*Entries shown*:

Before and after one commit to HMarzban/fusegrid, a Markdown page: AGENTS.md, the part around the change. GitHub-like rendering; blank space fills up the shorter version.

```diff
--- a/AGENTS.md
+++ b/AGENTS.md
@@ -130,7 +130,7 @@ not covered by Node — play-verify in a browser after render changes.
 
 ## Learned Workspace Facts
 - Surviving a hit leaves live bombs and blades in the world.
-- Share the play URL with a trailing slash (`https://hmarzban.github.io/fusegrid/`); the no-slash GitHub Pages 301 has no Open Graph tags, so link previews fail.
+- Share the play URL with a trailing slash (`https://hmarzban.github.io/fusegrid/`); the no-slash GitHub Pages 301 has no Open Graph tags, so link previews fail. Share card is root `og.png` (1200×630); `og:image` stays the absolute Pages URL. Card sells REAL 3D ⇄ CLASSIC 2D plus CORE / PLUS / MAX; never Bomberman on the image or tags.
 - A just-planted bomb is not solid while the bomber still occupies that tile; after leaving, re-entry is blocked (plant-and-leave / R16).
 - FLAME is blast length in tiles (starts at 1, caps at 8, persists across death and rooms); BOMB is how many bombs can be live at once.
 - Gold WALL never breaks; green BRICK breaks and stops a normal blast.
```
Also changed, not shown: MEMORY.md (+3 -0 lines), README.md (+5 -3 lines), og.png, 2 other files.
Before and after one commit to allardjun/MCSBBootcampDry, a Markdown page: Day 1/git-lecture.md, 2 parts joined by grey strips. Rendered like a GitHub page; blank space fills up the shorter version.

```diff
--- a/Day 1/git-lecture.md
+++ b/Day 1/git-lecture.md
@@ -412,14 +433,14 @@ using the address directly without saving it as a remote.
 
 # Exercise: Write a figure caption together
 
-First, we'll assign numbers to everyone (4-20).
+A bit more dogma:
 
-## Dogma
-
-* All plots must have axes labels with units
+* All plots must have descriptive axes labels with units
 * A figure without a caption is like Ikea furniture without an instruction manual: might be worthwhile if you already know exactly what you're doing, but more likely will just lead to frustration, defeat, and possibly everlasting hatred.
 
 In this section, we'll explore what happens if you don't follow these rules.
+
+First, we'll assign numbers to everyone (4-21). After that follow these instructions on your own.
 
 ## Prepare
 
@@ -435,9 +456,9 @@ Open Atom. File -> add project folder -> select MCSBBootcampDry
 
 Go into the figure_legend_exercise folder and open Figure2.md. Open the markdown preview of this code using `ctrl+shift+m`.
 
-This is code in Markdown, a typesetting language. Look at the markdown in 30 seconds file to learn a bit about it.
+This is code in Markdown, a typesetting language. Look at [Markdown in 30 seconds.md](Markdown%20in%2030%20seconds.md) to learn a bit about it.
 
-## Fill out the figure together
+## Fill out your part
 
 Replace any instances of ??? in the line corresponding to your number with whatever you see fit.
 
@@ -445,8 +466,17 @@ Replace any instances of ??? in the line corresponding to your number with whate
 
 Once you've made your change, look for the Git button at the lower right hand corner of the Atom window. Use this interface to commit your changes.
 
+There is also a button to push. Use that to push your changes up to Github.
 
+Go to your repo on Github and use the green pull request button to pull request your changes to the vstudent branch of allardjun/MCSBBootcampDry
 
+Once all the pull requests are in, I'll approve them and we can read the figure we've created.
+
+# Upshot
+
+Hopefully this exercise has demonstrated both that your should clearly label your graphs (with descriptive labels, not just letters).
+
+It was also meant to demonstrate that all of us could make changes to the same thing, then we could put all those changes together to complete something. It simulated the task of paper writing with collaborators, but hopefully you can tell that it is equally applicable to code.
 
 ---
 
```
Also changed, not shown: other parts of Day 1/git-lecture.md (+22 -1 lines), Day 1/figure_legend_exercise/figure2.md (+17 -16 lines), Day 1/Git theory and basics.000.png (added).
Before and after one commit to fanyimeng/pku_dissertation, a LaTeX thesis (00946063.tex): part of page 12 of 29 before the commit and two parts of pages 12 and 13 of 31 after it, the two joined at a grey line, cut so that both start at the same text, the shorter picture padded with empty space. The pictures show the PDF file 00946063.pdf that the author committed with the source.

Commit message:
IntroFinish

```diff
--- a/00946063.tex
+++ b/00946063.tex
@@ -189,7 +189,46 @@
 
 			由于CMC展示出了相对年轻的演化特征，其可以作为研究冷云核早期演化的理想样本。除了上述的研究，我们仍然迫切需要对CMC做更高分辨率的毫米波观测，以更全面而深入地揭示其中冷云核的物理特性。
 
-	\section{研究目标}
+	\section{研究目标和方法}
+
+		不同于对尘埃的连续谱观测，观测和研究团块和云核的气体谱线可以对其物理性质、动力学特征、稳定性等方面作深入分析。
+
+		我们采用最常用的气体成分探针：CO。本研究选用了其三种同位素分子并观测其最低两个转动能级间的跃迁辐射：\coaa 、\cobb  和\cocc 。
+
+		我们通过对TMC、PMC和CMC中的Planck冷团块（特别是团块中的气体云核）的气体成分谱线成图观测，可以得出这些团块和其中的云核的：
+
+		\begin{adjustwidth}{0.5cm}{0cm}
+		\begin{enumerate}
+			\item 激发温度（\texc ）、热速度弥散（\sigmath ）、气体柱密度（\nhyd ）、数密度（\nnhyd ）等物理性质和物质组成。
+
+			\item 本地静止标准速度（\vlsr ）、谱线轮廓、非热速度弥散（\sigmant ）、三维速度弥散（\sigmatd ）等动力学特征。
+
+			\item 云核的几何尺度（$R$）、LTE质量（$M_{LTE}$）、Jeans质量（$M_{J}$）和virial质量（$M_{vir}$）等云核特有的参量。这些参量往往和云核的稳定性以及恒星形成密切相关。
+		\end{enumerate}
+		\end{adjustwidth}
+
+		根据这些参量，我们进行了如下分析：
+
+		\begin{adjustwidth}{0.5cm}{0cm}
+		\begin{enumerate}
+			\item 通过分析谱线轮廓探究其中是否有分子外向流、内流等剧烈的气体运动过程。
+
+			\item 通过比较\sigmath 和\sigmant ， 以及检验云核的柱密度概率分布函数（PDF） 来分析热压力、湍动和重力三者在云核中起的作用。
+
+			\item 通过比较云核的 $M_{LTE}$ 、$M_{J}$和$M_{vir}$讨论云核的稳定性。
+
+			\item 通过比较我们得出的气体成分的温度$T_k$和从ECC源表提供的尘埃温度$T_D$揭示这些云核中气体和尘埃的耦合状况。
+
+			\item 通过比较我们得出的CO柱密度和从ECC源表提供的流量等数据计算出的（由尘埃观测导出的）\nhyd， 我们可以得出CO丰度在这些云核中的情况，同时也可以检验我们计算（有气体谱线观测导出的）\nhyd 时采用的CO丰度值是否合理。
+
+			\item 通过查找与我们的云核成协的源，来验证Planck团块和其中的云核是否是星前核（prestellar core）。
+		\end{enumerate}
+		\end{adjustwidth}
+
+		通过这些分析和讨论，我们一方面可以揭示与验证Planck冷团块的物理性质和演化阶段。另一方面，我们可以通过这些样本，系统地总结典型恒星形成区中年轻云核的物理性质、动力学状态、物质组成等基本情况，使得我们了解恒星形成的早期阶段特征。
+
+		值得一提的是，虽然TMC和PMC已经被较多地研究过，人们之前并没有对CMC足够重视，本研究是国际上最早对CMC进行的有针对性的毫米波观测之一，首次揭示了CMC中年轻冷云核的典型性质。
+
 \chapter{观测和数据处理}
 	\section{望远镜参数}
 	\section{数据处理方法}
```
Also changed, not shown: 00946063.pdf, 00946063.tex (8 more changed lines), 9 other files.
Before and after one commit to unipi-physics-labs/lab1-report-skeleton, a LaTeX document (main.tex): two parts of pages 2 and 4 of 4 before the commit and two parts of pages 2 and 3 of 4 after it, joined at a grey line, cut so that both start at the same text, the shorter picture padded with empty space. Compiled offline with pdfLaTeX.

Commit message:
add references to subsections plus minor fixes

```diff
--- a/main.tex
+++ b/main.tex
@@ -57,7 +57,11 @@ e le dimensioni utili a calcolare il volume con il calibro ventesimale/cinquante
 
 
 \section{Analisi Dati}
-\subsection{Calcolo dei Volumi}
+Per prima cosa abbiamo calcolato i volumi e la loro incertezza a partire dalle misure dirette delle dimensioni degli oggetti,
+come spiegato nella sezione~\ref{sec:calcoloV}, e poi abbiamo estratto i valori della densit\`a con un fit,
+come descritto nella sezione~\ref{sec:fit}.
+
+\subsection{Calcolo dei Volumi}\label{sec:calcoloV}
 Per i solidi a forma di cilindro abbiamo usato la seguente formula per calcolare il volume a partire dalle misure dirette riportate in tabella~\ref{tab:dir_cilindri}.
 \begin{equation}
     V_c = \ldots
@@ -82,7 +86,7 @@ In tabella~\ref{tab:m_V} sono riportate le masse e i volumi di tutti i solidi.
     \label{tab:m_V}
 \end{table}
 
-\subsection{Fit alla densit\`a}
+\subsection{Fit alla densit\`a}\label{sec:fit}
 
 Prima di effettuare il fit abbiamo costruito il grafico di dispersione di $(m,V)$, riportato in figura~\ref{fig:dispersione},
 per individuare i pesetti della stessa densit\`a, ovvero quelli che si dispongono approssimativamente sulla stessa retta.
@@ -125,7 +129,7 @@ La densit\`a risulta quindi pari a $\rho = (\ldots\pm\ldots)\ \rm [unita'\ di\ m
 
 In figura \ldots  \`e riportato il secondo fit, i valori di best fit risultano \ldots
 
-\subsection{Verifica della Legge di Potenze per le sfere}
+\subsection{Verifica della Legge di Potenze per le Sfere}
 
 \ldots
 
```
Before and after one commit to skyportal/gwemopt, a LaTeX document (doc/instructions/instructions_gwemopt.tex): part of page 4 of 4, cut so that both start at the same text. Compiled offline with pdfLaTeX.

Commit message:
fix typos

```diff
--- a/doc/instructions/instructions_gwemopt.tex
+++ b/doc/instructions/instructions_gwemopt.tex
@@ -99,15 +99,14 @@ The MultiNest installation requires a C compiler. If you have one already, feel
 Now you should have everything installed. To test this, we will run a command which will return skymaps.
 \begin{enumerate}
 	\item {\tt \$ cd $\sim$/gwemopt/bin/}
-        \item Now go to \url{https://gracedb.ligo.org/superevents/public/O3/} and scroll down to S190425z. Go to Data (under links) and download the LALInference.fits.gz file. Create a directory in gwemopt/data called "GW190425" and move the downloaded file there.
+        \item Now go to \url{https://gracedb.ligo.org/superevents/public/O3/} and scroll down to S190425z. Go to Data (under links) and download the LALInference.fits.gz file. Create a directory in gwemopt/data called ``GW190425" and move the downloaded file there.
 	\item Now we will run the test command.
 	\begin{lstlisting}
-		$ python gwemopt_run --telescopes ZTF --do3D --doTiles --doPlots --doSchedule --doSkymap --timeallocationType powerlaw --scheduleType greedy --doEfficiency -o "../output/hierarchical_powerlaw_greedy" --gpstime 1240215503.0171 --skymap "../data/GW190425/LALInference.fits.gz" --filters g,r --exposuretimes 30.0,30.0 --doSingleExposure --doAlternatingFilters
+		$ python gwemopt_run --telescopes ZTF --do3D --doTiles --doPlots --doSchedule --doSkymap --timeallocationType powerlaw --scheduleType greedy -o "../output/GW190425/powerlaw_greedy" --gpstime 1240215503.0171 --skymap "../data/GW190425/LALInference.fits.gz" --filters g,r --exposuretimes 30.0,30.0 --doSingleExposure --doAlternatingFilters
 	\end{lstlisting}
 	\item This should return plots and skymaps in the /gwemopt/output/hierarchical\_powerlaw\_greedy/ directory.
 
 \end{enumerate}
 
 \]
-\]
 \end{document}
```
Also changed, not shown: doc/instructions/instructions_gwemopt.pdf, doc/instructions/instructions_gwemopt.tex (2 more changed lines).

*Problem description*:
Go through the lines of the material, counting those with the word "begin"; afterward give only the total.

*Solution for this exercise*:
7